Dataset excerpts »
══════════

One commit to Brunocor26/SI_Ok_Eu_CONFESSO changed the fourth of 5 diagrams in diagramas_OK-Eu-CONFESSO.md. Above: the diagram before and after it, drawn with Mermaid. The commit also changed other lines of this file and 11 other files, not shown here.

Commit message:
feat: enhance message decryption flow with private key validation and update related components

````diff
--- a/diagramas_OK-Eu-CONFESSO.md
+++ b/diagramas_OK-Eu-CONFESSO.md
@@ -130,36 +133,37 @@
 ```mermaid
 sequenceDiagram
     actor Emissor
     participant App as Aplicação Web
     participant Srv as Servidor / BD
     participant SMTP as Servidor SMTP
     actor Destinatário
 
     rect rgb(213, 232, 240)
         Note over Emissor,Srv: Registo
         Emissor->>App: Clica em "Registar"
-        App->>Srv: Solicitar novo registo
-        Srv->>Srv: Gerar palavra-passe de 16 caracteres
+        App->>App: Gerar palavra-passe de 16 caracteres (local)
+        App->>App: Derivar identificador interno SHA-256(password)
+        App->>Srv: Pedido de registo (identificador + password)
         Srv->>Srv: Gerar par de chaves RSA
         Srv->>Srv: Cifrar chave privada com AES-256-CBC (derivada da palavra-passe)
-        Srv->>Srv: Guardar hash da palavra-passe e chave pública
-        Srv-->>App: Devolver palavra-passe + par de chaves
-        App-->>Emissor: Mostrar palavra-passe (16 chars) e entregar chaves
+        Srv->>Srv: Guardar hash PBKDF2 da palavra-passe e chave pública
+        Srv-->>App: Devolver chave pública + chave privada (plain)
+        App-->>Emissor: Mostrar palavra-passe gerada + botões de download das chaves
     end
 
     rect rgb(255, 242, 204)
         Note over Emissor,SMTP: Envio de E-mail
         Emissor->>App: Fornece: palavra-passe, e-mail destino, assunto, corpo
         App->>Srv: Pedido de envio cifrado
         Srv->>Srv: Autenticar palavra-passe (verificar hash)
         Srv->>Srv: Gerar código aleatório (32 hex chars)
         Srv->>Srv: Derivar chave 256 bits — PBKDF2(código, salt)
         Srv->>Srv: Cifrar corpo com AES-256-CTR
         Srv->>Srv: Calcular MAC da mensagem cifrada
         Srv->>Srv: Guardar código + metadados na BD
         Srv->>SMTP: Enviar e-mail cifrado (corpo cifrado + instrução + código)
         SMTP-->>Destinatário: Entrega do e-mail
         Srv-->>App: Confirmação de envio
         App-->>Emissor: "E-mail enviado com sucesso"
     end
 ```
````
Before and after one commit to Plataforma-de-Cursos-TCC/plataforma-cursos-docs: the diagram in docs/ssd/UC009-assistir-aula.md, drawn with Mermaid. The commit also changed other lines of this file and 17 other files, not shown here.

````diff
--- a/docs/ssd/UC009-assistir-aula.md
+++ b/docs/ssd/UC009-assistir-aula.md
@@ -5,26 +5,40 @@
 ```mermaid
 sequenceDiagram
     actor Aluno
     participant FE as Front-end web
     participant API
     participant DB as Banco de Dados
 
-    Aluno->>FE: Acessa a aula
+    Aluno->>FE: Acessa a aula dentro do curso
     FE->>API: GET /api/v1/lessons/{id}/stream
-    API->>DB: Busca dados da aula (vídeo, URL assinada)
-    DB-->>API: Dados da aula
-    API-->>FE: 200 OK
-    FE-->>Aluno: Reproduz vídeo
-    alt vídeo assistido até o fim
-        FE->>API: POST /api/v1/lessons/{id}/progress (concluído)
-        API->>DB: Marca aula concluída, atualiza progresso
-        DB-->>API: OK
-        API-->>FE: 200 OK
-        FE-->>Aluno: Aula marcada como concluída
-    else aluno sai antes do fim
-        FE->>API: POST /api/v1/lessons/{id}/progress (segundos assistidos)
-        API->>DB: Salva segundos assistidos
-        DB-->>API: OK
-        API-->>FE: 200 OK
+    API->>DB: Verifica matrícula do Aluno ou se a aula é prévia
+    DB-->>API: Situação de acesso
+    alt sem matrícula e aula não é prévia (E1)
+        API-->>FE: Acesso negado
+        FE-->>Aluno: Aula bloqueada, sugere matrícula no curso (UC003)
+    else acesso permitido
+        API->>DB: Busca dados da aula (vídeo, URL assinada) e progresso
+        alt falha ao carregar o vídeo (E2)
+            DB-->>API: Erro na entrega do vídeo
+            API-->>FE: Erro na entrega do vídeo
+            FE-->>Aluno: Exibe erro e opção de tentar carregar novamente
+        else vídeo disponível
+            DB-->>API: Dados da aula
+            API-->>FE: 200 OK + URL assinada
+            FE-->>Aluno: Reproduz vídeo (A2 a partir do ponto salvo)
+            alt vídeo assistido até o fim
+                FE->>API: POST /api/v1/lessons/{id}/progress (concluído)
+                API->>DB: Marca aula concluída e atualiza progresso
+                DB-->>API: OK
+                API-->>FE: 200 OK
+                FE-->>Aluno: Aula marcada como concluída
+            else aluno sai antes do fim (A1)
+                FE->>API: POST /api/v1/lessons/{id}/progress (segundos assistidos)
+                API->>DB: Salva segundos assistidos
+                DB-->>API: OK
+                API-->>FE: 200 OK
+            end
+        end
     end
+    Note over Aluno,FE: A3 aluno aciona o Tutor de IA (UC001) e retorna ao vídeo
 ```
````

══════════

Try it » Verbatim reproduction is required for the line holding "e atualiza progresso" and for every line after it in the records, with no other line included.

Final answer »
+                API->>DB: Marca aula concluída e atualiza progresso
+                DB-->>API: OK
+                API-->>FE: 200 OK
+                FE-->>Aluno: Aula marcada como concluída
+            else aluno sai antes do fim (A1)
+                FE->>API: POST /api/v1/lessons/{id}/progress (segundos assistidos)
+                API->>DB: Salva segundos assistidos
+                DB-->>API: OK
+                API-->>FE: 200 OK
+            end
+        end
     end
+    Note over Aluno,FE: A3 aluno aciona o Tutor de IA (UC001) e retorna ao vídeo
 ```
````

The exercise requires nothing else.